• INSTRUCTIONS TO FOLLOW:
The answer must be every line of the records in which the string "html" appears.

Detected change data

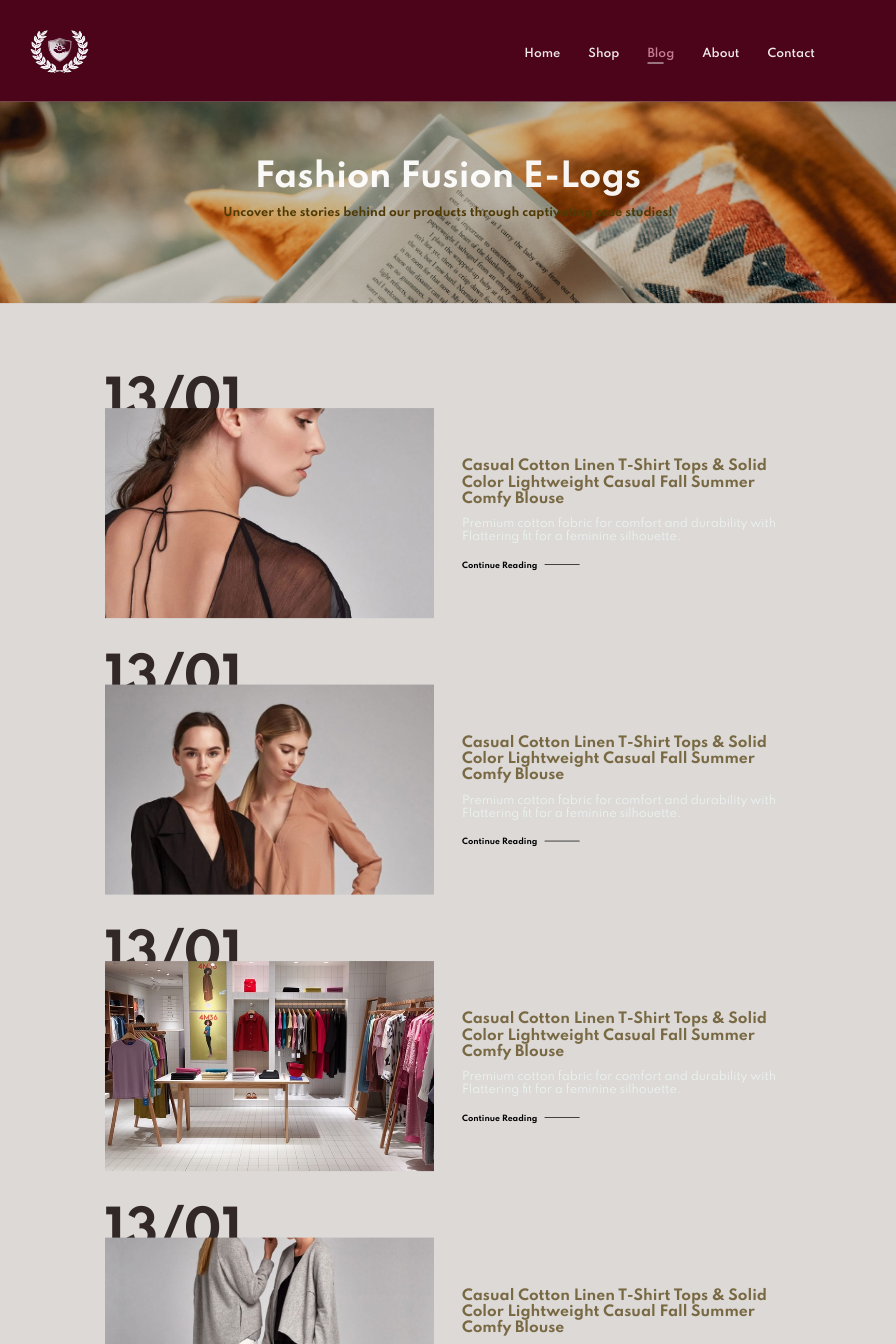
Repository: JhananiNallasamy/ECommerce-website-deployment
Page: blog.html
These files come from the project's save history. The page is drawn as it stood at one moment and after the next save; the edit follows.
The browser window is 1280 px wide. The pictures show the part of the page from y = 0 to 1920 px (the page is 3598 px tall), at 70% of full size.
Some web libraries are served in a nearby version.

Above is the page before, as saved 2024-05-05 10:37:45.

After the next save:
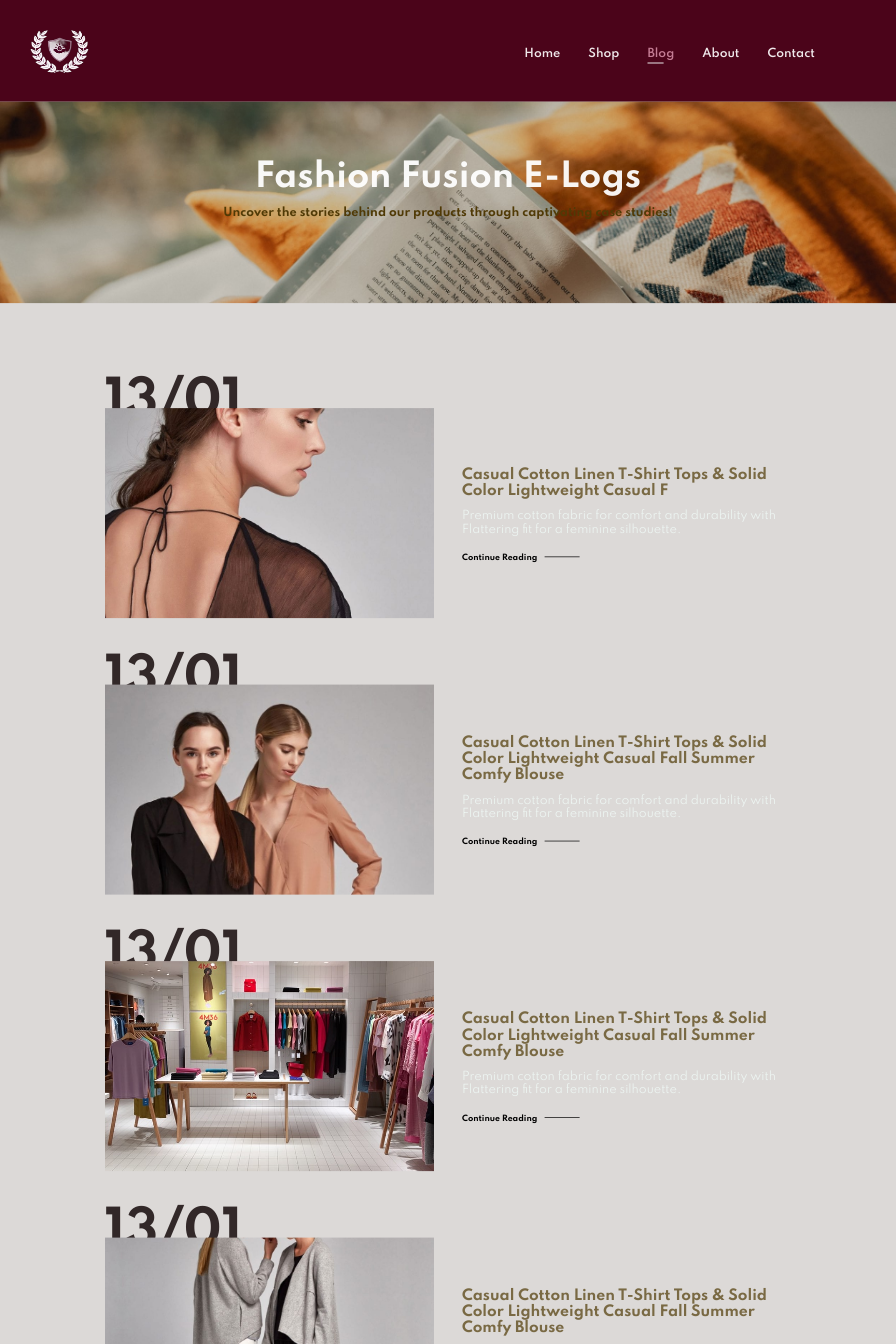
Saved 2 min 23 s later.
--- a/blog.html
+++ b/blog.html
@@ -43,7 +43,7 @@
                 <img src="img/blog/b1.jpg" alt="b1 in blog">
             </div>
             <div class="blog-details">
-            <h4 style="color: #503a06b4;"> Casual Cotton Linen T-Shirt Tops & Solid Color Lightweight Casual Fall Summer Comfy Blouse </h4>
+            <h4 style="color: #503a06b4;"> Casual Cotton Linen T-Shirt Tops & Solid Color Lightweight Casual F </h4>
             <p>Premium cotton fabric for comfort and durability with Flattering fit for a feminine silhouette.</p>
             <a href="#"> Continue Reading </a>
             </div>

• RESPONSE BOX:
Page: blog.html
--- a/blog.html
+++ b/blog.html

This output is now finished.